Pitching in the clutch

Heading into the game the Cardinals were pitching at historic levels with runners in scoring position and in the clutch. Their .212 batting average with RISP was the fifth lowest since 1942. Their ‘clutch' score as calculated by Fangraphs stood at 9.88 - the best in the history the statistic (1974).

Tonight the Pirates were 0-for-12 with RISP and were unable to come up with a big hit in numerous clutch situations.

"We had opportunities but didn't cash in at all today," McCutchen said. "I think it is a fluke. You kind of throw your hands up, like, ‘Man, that's kind of crazy, I don't get it.'"

Hurdle had statistics of his own when he met with the press.

"We were leading the league the National League in scoring runners from third base with less than two outs coming into the game," Hurdle said. "We were leading the league in moving runners from second base to third. We didn't meet the demands of game tonight. That's what I got for you."

Happ extraordinary again

J.A. Happ pitched one of the most efficient ballgames you're ever going to see. The left-hander threw 56 pitches over six scoreless innings. He struck out four and didn't allow a walk.

"He pitched fantastic," Hurdle said. "Another great start by him.
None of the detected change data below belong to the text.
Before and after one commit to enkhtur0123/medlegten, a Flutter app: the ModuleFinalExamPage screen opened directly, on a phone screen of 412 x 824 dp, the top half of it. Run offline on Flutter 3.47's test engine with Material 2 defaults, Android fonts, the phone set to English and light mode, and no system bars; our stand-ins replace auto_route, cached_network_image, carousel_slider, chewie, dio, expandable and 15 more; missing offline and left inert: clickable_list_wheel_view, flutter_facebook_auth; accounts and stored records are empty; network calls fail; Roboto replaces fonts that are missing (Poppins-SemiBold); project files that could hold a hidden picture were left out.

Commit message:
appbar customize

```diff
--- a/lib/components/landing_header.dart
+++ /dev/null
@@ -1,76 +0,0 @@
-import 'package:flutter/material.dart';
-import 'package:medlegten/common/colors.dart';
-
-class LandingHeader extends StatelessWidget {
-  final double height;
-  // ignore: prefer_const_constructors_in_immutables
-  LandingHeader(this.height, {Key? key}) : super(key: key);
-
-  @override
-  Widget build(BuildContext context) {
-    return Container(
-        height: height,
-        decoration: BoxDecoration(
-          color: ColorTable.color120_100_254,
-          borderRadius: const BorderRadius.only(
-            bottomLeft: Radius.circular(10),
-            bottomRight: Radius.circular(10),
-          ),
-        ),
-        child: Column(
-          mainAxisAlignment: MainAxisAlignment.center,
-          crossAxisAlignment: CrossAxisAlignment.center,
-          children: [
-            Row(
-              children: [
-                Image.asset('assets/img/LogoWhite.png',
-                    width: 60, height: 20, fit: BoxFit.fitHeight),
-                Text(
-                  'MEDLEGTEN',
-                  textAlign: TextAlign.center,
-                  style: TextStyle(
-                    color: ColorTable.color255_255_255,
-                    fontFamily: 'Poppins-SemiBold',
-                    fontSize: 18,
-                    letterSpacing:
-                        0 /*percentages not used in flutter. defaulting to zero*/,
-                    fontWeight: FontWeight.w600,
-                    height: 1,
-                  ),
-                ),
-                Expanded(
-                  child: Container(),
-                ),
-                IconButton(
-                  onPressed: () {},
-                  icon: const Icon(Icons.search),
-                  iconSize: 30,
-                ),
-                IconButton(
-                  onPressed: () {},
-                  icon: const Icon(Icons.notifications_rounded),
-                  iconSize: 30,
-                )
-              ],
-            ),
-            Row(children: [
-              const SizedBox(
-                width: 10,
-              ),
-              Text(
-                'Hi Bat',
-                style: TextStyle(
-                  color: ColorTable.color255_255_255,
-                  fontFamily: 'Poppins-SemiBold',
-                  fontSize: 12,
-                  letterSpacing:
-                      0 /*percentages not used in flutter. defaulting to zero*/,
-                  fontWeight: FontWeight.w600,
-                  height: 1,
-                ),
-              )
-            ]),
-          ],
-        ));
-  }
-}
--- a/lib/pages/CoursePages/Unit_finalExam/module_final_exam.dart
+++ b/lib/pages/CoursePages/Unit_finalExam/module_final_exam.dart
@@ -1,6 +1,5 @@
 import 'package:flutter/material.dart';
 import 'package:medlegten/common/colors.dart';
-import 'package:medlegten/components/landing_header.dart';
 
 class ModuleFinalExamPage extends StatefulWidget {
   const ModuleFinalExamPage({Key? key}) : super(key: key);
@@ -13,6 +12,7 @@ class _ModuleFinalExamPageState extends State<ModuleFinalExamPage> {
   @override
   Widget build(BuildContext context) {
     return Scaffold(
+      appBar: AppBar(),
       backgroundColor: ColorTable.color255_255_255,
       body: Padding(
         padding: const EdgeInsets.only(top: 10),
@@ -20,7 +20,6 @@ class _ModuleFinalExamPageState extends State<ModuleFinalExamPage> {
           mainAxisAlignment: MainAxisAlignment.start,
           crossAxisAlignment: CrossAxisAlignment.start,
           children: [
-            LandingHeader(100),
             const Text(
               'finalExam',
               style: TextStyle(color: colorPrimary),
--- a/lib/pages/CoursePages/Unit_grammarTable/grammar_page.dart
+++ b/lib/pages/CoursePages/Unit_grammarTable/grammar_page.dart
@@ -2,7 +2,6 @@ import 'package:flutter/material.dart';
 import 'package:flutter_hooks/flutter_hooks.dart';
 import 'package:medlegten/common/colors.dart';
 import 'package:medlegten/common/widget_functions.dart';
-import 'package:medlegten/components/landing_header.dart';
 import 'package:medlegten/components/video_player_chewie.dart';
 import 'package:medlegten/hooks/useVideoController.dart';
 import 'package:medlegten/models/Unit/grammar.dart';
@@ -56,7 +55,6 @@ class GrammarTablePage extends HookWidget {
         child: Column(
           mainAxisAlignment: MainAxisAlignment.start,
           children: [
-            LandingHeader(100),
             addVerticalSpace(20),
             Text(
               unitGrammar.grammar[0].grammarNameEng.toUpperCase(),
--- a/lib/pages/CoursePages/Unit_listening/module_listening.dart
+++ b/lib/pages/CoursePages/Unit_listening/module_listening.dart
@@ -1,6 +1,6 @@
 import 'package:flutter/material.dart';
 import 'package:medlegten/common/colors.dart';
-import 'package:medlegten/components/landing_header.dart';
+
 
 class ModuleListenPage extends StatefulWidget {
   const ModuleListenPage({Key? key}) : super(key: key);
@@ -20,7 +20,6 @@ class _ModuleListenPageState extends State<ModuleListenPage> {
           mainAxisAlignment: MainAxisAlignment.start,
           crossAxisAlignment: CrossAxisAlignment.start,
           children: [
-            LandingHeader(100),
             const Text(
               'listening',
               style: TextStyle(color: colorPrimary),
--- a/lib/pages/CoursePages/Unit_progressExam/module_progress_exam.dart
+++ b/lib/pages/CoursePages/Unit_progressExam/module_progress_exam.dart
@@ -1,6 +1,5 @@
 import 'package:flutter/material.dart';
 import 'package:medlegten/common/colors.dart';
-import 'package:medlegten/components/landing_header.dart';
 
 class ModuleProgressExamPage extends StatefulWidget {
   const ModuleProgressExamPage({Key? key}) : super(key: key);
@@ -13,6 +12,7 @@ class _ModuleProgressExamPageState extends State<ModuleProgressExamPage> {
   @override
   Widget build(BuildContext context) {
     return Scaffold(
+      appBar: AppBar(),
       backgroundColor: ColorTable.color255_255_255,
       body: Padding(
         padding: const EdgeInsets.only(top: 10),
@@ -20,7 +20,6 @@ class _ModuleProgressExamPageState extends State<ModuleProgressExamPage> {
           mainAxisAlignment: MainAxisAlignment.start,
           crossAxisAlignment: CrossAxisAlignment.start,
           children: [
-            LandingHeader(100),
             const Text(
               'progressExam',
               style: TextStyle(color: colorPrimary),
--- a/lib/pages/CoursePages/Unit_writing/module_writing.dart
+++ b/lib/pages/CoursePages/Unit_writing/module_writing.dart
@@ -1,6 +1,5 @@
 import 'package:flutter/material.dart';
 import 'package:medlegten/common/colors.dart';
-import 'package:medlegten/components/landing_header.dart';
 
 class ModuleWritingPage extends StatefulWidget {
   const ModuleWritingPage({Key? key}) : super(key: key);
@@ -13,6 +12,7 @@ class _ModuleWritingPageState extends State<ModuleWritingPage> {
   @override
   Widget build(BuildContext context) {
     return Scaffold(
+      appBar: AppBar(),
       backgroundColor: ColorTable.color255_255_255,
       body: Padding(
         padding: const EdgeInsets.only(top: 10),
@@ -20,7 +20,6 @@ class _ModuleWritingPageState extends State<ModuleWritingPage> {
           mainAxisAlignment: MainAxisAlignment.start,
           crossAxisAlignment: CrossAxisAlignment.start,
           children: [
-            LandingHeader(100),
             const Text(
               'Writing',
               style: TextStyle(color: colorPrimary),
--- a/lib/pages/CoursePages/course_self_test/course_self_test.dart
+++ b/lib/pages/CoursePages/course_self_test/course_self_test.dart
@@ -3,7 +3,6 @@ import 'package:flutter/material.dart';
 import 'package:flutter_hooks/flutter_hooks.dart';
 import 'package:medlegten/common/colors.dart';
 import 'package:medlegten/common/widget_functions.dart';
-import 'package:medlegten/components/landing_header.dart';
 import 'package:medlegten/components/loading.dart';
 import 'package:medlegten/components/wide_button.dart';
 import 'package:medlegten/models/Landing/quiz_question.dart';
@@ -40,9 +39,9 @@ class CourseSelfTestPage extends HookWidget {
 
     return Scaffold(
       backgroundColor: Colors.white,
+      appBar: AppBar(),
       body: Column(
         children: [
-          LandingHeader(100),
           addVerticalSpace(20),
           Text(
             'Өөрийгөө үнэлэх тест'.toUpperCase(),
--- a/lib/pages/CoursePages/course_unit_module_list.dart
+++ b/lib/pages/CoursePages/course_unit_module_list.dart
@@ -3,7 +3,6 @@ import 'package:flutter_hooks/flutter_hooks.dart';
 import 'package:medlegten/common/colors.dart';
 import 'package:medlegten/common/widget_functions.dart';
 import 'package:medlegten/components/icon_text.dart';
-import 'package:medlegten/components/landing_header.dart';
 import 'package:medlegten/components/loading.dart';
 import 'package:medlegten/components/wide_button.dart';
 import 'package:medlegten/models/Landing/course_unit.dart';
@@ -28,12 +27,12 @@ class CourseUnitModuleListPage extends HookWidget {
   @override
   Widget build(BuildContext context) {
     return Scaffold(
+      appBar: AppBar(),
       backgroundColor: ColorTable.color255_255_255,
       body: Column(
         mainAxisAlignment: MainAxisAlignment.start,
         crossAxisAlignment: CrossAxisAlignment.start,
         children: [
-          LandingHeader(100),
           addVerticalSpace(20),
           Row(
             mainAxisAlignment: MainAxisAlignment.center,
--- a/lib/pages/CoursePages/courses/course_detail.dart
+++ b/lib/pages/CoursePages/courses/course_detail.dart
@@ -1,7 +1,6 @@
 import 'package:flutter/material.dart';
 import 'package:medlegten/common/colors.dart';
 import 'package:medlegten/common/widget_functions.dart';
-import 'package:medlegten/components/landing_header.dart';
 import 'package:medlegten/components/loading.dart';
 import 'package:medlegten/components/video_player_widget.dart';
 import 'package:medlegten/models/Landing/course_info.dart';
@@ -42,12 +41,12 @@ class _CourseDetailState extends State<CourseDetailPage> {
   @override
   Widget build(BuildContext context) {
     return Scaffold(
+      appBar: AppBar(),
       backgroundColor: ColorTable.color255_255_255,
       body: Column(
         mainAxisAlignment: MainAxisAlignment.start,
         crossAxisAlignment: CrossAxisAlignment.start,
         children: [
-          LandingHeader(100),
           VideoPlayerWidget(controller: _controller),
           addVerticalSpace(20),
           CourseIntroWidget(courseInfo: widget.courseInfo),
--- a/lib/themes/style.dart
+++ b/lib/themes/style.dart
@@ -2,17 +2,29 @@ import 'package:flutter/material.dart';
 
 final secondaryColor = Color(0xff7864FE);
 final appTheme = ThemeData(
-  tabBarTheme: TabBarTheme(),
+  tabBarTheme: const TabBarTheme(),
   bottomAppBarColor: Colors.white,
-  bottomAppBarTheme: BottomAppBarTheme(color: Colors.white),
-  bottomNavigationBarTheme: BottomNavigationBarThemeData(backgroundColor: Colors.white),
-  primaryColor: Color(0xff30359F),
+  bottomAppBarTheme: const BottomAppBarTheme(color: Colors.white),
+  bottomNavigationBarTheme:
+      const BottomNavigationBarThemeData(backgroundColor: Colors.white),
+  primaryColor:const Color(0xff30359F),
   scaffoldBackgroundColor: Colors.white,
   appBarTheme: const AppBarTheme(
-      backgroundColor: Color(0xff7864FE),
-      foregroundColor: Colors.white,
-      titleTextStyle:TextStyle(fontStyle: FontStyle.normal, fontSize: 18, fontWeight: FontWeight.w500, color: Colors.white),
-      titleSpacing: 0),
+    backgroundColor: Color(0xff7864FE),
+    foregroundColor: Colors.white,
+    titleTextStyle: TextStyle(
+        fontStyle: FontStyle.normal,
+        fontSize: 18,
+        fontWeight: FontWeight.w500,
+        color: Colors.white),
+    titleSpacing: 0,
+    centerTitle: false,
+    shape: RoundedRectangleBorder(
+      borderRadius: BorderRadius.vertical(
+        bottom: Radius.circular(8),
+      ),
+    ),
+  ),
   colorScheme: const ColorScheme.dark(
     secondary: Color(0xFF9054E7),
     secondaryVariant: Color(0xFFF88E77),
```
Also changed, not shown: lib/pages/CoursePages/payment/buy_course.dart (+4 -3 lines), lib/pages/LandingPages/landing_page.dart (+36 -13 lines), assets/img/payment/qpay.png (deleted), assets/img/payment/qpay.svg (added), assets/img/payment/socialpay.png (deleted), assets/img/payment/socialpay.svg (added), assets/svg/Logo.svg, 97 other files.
He's given us what we've needed off the mound and given us a chance to win."

Since joining the Pirates, Happ has thrown 57.1 innings and posted a 2.04 ERA. He's walked only 10 while striking out 62.

Despite his low pitch count, Hurdle pinch hit for Happ in the bottom of the sixth after the Pirates put men on first and second with two outs.

"At that time, we needed to find a way to score a run," Hurdle said.

Joakim Soria and Tony Watson blanked the Cardinals in the seventh and the eighth.

Victory slips away

The Cardinals broke the scoreless tie in the ninth when Matt Carpenter hit a one out single and then scored a batter later when Jon Jay's single right-center was misplayed by Gregory Polanco.

"I don't know whether he rushed it [or not]," Hurdle said. "He tried to get to the ball and make a spin move and throw the ball in. He wasn't able to glove it and control it."

After Polanco failed to pick up the ball on his first pass, McCutchen followed and also had the ball slip out his hand.

"I tried to pick up a wet ball that wasn't mine," McCutchen said. "It got by him, I tried to hurry up and get it and bobbled it a little bit. You can't say that's why we lost. We had a lot more opportunities with 16 guys left on base."

Piscotty tests negative

Stephen Piscotty lay motionless near the left center field warning track after being hit in the face by Peter Bourjos' knee in a high-speed collision that was as terrifying as the catch was remarkable. As the stadium fell silent Piscotty was loaded on a stretcher and left the field on a cart. He waved his hand to the crowd, which drew a huge ovation.

Piscotty was taken to the hospital and tests came back negative for fractures or significant injury.